Exercise goal —
Write only the number of lines in the entries below that contain the string "name".
++++ Supplied material ++++
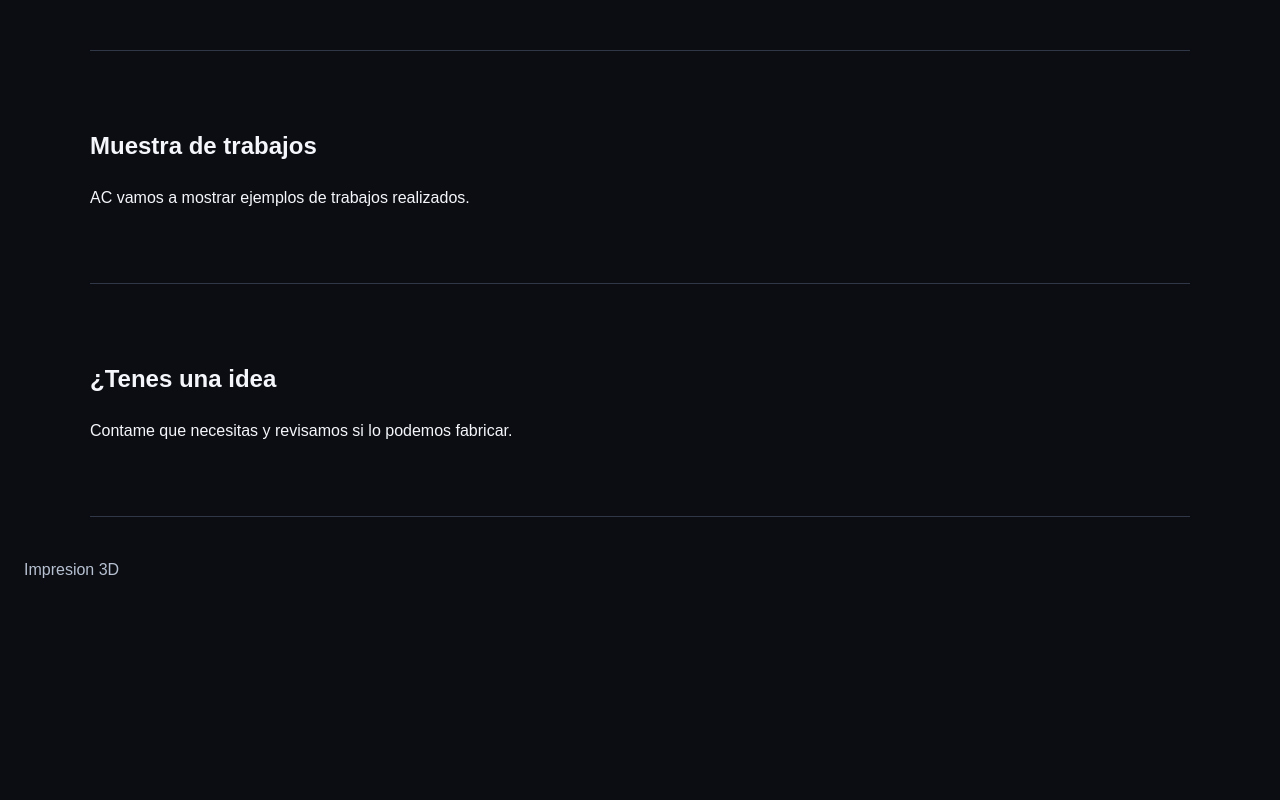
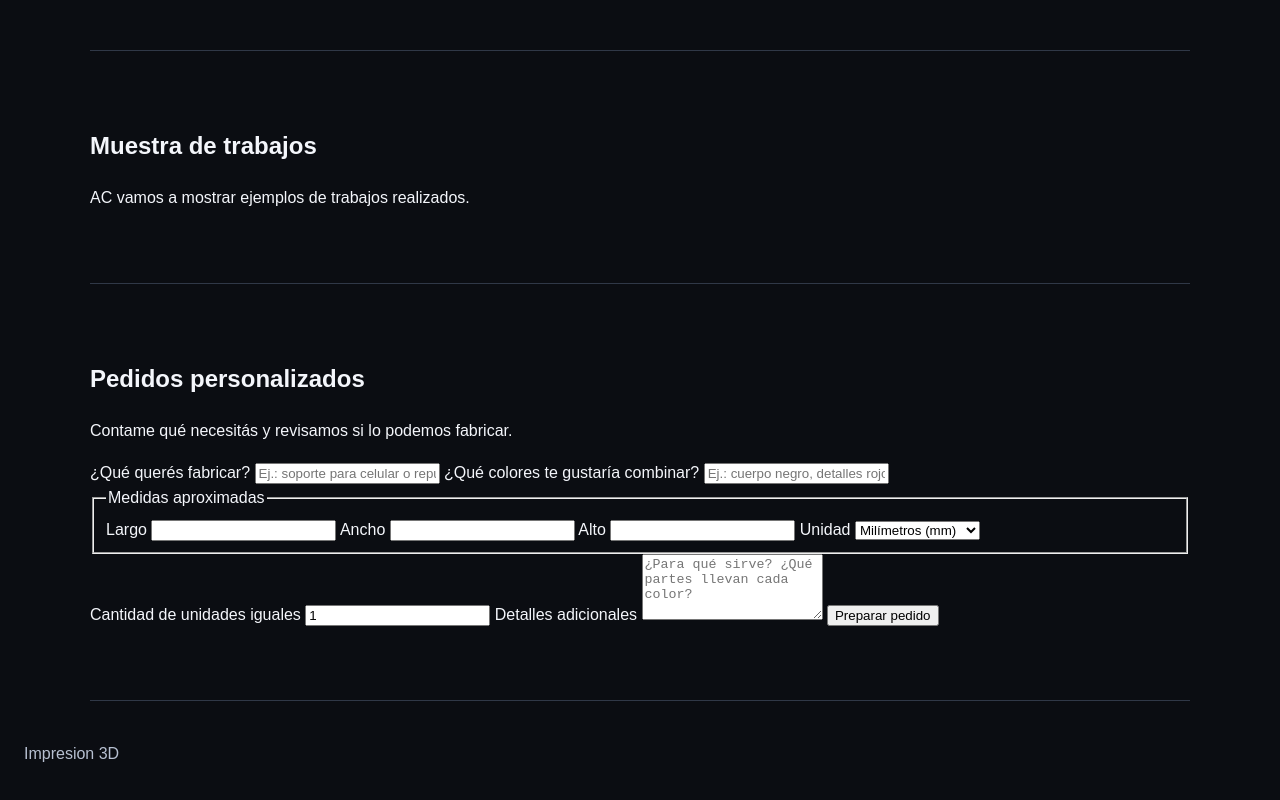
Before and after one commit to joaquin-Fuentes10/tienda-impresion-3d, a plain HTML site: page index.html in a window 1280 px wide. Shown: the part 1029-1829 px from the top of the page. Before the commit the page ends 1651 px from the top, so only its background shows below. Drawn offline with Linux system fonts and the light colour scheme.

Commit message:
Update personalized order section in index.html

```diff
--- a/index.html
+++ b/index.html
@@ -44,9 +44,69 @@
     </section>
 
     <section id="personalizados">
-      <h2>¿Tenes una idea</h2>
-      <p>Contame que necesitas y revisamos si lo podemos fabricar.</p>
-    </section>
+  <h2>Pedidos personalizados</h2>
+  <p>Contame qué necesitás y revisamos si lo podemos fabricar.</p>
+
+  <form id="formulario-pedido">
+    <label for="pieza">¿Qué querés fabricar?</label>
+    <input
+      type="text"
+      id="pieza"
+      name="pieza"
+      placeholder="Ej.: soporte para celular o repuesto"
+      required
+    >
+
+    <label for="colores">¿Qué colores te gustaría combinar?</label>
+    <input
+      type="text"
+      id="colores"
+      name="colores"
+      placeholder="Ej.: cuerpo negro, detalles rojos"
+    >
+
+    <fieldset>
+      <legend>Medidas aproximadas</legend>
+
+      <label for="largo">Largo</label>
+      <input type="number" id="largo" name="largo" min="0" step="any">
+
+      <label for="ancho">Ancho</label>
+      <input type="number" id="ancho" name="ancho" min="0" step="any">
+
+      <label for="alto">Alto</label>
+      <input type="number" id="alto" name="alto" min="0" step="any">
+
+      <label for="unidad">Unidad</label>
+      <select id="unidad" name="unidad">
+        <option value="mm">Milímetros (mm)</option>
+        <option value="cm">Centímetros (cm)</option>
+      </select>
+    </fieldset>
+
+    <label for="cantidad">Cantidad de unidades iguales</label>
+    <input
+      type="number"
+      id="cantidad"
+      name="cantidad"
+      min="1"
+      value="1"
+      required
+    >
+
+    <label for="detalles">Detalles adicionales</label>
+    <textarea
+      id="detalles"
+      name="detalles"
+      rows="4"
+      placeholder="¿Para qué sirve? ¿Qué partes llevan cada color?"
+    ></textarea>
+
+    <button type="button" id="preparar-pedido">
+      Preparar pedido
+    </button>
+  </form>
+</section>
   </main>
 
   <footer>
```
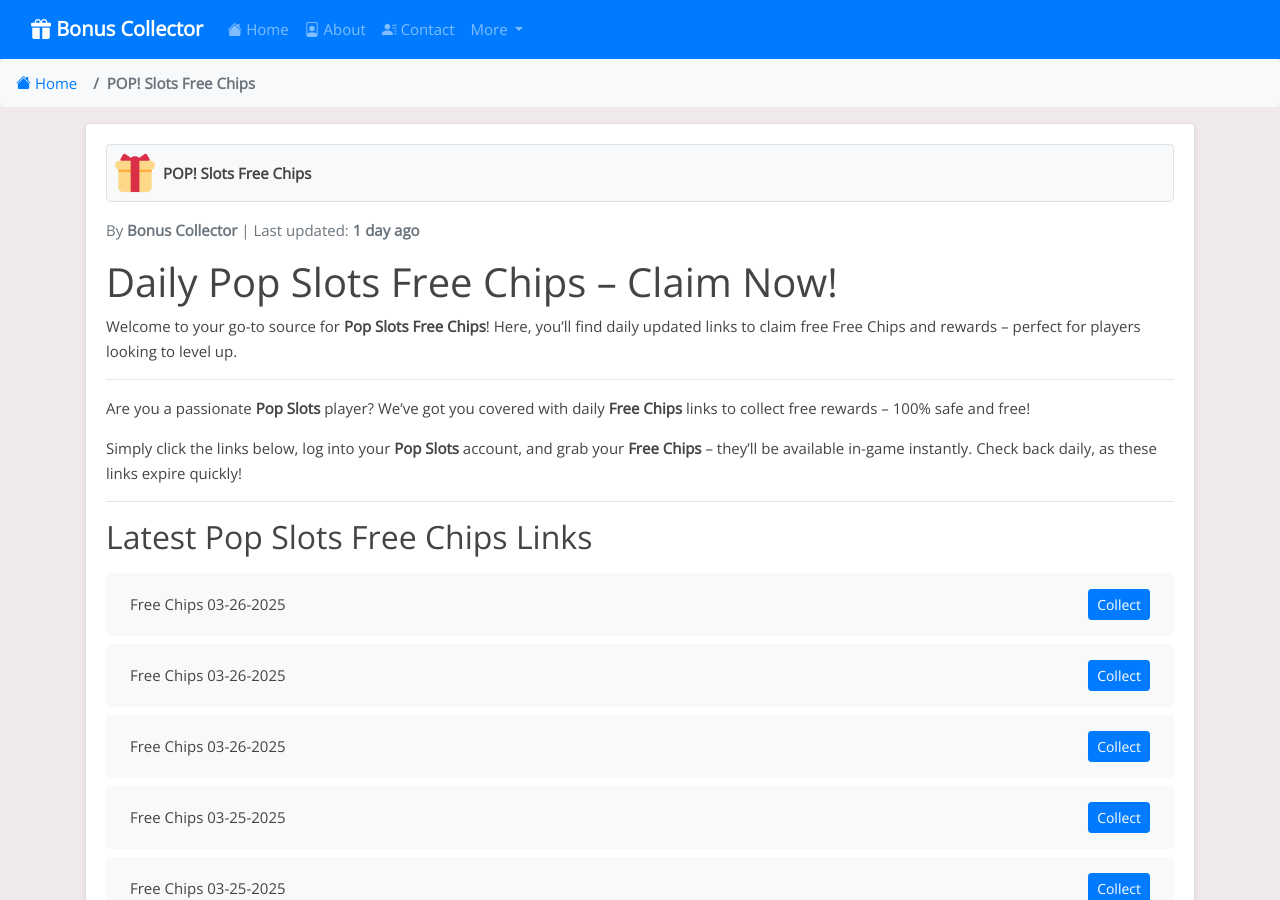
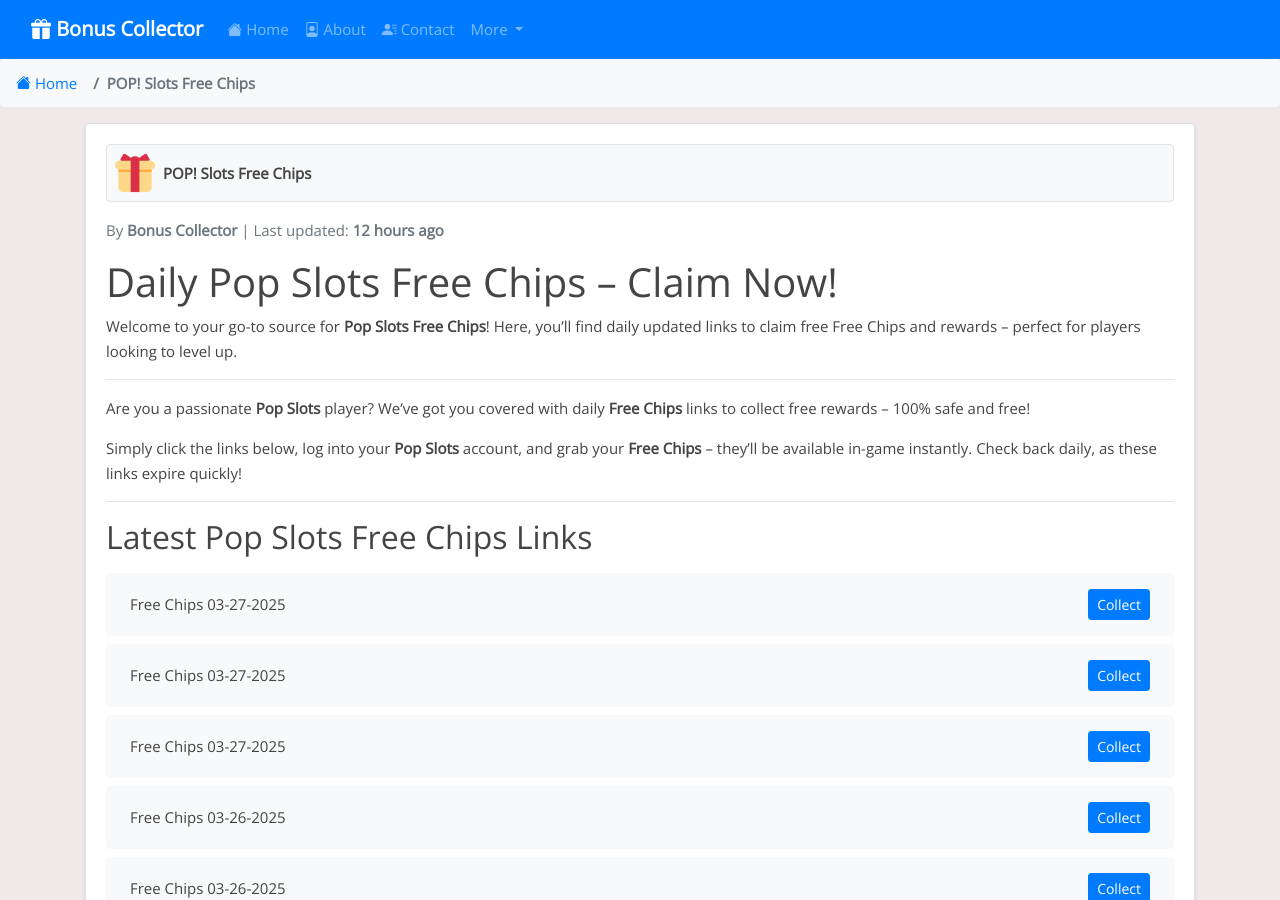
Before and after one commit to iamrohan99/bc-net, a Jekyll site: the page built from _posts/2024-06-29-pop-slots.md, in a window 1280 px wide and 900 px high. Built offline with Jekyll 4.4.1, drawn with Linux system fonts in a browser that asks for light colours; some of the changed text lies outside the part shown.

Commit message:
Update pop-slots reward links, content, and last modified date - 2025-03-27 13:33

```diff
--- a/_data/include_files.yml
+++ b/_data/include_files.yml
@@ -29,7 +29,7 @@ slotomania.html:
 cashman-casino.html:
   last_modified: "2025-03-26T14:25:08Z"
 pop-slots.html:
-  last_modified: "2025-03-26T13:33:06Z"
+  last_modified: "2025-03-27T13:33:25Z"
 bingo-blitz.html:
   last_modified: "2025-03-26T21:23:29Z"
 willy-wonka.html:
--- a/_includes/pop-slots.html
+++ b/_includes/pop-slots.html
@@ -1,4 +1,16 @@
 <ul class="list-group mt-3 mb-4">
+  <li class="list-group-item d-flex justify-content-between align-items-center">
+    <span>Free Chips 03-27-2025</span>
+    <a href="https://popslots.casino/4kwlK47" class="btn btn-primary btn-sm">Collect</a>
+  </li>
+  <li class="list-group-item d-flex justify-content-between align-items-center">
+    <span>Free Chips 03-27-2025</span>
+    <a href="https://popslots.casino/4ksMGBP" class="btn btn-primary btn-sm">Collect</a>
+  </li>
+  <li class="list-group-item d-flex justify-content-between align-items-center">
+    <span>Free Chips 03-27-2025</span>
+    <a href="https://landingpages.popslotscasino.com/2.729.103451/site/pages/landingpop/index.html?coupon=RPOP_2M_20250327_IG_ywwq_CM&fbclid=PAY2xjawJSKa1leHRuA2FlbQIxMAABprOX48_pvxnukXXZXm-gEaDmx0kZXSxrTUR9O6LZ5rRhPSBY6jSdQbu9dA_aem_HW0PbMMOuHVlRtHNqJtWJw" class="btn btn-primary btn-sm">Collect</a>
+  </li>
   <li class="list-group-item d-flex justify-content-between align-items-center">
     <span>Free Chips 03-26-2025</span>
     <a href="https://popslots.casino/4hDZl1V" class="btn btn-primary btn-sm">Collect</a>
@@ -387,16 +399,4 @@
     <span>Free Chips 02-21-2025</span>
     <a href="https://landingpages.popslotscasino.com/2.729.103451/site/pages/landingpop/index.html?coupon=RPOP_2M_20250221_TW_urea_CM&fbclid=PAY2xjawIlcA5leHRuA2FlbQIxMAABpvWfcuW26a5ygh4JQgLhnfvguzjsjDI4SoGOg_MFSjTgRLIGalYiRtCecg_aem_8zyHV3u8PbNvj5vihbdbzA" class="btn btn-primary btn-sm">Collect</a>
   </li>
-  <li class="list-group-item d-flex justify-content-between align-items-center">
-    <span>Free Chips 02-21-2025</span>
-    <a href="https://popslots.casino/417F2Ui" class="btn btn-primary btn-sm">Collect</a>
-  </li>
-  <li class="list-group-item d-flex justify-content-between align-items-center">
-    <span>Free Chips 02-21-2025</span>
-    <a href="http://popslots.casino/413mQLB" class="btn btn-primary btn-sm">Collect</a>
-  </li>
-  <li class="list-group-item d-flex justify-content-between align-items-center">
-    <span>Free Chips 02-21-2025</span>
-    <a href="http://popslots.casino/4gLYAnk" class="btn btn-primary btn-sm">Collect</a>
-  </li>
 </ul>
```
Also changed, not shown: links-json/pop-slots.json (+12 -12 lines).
++++
Task response —
8